At least, that's the story Ozzie Guillen was telling before Thursday's series opener with the Rays.
"Just get better at-bats than what he's got and be aggressive," said Guillen of Anderson. "That's it. I sound like 2006 when he was in the plans every day. I had to answer the same questions. What do you need from him? Better at-bats. That's all. Be aggressive."
Anderson's first at-bat in Thursday's game came with A.J. Pierzynski on third, Alexei Ramirez on second and one out in the second inning. Anderson popped out to shortstop Jason Bartlett without advancing the runners or scoring the frame's third run for the White Sox.
That particular result would not be placed by Guillen in the good at-bats ledger. Even with Scott Podsednik back working for the White Sox at Triple-A Charlotte, the job belongs to Anderson until further notice.
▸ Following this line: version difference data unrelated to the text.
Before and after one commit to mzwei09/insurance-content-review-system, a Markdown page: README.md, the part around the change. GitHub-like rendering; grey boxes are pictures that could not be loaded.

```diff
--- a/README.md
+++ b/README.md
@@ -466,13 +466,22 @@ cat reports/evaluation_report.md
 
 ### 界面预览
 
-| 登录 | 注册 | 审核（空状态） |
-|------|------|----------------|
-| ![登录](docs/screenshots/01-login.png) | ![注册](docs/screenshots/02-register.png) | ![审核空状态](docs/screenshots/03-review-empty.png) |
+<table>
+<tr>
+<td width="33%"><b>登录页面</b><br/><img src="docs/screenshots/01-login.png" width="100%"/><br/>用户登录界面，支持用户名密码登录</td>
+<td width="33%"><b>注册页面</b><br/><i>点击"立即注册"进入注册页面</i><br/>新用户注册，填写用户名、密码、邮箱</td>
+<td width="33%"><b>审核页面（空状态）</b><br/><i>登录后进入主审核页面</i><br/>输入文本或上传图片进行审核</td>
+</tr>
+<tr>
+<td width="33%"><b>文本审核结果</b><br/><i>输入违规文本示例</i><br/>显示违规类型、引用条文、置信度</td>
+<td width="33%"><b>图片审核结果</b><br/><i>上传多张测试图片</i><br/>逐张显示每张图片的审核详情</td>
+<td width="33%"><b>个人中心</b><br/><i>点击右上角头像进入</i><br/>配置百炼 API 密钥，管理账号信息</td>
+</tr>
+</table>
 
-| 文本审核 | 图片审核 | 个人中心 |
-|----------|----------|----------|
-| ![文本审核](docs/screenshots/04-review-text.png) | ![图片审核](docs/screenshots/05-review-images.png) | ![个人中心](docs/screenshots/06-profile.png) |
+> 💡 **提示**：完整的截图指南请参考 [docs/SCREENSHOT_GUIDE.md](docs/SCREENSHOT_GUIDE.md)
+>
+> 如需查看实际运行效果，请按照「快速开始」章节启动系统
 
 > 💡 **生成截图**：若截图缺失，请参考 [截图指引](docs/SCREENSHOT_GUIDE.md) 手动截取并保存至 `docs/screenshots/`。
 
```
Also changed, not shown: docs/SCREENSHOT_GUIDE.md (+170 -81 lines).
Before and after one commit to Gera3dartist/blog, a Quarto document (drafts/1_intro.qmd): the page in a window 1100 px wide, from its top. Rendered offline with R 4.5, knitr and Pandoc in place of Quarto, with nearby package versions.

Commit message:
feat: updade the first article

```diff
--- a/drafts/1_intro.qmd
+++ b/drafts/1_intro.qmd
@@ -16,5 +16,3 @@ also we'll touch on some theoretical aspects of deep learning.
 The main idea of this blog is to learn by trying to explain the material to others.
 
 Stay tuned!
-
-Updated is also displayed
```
Of course, Guillen would feel better about the situation if Anderson's offense came close to matching his stellar defensive ability.
"We're not going to win every game, but I expect a lot better things from Brian," Guillen said. "If Brian doesn't do the job, somebody else will. Who? We got to figure out who it's going to be. I think it's about pitching and defense. The guys we got here, we believe they can do it. But right now, I don't have a Plan B or C if Brian doesn't do the job. I want to see Brian's at-bats and see how that works."
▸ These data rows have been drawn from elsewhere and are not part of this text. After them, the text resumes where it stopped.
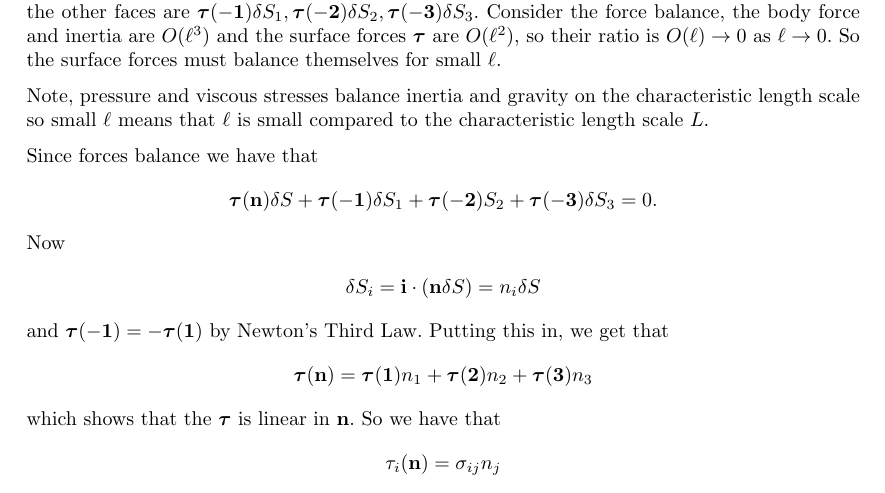
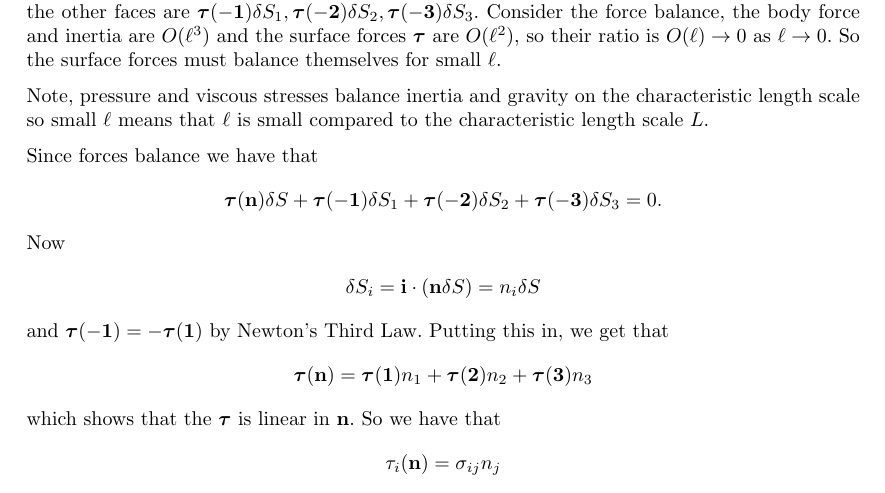
Before and after one commit to FinleyCooper/lectures, a LaTeX document (Fluid Dynamics II/main.tex): part of page 4 of 5, cut so that both start at the same text. Compiled offline with pdfLaTeX.

Commit message:
Claude review of 53355f6: suggested maths fixes

```diff
--- a/Fluid Dynamics II/main.tex
+++ b/Fluid Dynamics II/main.tex
@@ -53,7 +53,7 @@ Now let $ \mathbf n \delta S $ be the sloping face of a small tetrahedron of siz
 Note, pressure and viscous stresses balance inertia and gravity on the characteristic length scale so small $ \ell $ means that $ \ell $ is small compared to the characteristic length scale $ L $.\par
 Since forces balance we have that
 \[
-  \boldsymbol\tau(\mathbf n ) \delta S + \boldsymbol \tau(-\mathbf 1)\delta S_1 + \boldsymbol\tau (-\mathbf 2)S_2 + \boldsymbol\tau(-\mathbf 3)\delta S_3 = 0.
+  \boldsymbol\tau(\mathbf n ) \delta S + \boldsymbol \tau(-\mathbf 1)\delta S_1 + \boldsymbol\tau (-\mathbf 2)\delta S_2 + \boldsymbol\tau(-\mathbf 3)\delta S_3 = 0.
 \]
 Now
 \begin{align*}
```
"Maybe he is what he is," said Guillen of the team's top pick in the 2003 First-Year Player Draft. "We made a lot of mistakes with first-round picks for a long time here. Thank God we changed that scenario. But I think whoever picked him in the first round, the tools are there. He's got the tools. But he's got to show people the tools. [Just] because you have tools [doesn't mean] you can play in the big leagues. You got the tools. We believe he's got the tools. We're waiting for the tools.
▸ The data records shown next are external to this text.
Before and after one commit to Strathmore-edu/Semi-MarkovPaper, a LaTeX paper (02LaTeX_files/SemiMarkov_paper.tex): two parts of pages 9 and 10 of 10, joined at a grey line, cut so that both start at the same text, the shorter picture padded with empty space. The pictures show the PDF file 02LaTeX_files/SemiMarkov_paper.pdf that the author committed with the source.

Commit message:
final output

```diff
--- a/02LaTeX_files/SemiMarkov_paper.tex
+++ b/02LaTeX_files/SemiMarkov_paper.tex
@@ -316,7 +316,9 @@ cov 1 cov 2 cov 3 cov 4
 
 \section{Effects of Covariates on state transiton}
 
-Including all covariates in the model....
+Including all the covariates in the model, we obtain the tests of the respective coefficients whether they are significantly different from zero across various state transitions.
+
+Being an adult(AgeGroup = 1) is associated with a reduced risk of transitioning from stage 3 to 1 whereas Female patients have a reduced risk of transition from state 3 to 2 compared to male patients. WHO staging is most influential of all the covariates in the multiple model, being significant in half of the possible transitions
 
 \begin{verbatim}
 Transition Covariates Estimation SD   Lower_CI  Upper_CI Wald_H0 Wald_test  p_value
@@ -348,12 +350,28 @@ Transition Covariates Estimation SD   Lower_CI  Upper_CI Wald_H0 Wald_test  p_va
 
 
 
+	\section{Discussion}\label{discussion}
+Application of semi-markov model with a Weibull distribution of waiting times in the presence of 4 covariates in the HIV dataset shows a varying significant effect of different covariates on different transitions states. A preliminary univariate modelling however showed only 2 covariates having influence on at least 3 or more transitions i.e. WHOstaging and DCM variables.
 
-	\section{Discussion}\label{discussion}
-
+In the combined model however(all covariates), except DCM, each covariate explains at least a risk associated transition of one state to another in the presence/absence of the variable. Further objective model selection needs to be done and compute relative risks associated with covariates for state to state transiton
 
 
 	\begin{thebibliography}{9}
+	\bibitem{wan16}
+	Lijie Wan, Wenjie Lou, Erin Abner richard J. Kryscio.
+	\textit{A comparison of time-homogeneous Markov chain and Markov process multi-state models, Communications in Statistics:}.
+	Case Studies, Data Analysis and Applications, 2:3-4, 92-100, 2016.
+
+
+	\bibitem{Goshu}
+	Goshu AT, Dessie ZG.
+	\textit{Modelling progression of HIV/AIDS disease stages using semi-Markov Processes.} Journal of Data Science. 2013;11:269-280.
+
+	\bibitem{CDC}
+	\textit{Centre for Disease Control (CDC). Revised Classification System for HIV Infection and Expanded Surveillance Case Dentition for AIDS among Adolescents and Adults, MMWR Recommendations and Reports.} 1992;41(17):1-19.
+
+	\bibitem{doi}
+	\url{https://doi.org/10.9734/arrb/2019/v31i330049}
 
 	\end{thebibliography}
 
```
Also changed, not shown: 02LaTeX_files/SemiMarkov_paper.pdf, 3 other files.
"There is not a legit center fielder out there that we can look for. We're trying to put the best guy there. The one thing about it, I'm begging those guys to start playing the way we think they can play."
Scott Merkin is a reporter for MLB.com. This story was not subject to the approval of Major League Baseball or its clubs.